Each line of the data must be set down again without a single difference.

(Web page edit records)
>>>>
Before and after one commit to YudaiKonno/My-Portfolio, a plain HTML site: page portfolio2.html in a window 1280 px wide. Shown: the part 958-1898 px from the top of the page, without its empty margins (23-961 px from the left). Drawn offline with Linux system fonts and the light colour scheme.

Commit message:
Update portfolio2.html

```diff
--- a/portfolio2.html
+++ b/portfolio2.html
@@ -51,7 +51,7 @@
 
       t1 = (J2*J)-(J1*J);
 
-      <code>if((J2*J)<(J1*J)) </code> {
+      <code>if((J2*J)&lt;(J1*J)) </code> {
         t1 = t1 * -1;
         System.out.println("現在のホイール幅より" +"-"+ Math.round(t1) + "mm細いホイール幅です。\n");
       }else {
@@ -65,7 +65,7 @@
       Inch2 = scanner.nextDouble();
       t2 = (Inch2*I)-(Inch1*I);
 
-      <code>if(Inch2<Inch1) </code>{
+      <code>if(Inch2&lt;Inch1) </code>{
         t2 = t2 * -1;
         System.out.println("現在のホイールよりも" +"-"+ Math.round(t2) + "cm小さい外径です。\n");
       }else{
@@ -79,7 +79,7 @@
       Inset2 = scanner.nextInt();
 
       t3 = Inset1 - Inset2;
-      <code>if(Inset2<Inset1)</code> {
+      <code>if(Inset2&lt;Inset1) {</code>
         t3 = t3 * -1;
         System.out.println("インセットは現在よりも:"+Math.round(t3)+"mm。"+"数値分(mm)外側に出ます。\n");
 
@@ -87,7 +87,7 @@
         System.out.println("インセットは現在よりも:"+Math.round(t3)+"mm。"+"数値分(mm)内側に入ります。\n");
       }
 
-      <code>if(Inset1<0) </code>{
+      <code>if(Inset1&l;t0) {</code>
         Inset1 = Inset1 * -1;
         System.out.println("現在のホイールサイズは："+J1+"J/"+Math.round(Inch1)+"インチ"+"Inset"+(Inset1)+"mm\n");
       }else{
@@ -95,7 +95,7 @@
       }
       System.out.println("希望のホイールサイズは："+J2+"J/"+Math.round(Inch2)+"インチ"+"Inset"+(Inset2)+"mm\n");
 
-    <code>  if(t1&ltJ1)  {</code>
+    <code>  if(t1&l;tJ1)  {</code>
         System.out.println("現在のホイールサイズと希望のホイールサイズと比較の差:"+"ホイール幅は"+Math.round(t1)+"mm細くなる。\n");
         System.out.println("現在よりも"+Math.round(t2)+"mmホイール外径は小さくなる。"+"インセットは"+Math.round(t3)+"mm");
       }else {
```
<<<<
(Written response):
Before and after one commit to YudaiKonno/My-Portfolio, a plain HTML site: page portfolio2.html in a window 1280 px wide. Shown: the part 958-1898 px from the top of the page, without its empty margins (23-961 px from the left). Drawn offline with Linux system fonts and the light colour scheme.

Commit message:
Update portfolio2.html

```diff
--- a/portfolio2.html
+++ b/portfolio2.html
@@ -51,7 +51,7 @@
 
       t1 = (J2*J)-(J1*J);
 
-      <code>if((J2*J)<(J1*J)) </code> {
+      <code>if((J2*J)&lt;(J1*J)) </code> {
         t1 = t1 * -1;
         System.out.println("現在のホイール幅より" +"-"+ Math.round(t1) + "mm細いホイール幅です。\n");
       }else {
@@ -65,7 +65,7 @@
       Inch2 = scanner.nextDouble();
       t2 = (Inch2*I)-(Inch1*I);
 
-      <code>if(Inch2<Inch1) </code>{
+      <code>if(Inch2&lt;Inch1) </code>{
         t2 = t2 * -1;
         System.out.println("現在のホイールよりも" +"-"+ Math.round(t2) + "cm小さい外径です。\n");
       }else{
@@ -79,7 +79,7 @@
       Inset2 = scanner.nextInt();
 
       t3 = Inset1 - Inset2;
-      <code>if(Inset2<Inset1)</code> {
+      <code>if(Inset2&lt;Inset1) {</code>
         t3 = t3 * -1;
         System.out.println("インセットは現在よりも:"+Math.round(t3)+"mm。"+"数値分(mm)外側に出ます。\n");
 
@@ -87,7 +87,7 @@
         System.out.println("インセットは現在よりも:"+Math.round(t3)+"mm。"+"数値分(mm)内側に入ります。\n");
       }
 
-      <code>if(Inset1<0) </code>{
+      <code>if(Inset1&l;t0) {</code>
         Inset1 = Inset1 * -1;
         System.out.println("現在のホイールサイズは："+J1+"J/"+Math.round(Inch1)+"インチ"+"Inset"+(Inset1)+"mm\n");
       }else{
@@ -95,7 +95,7 @@
       }
       System.out.println("希望のホイールサイズは："+J2+"J/"+Math.round(Inch2)+"インチ"+"Inset"+(Inset2)+"mm\n");
 
-    <code>  if(t1&ltJ1)  {</code>
+    <code>  if(t1&l;tJ1)  {</code>
         System.out.println("現在のホイールサイズと希望のホイールサイズと比較の差:"+"ホイール幅は"+Math.round(t1)+"mm細くなる。\n");
         System.out.println("現在よりも"+Math.round(t2)+"mmホイール外径は小さくなる。"+"インセットは"+Math.round(t3)+"mm");
       }else {
```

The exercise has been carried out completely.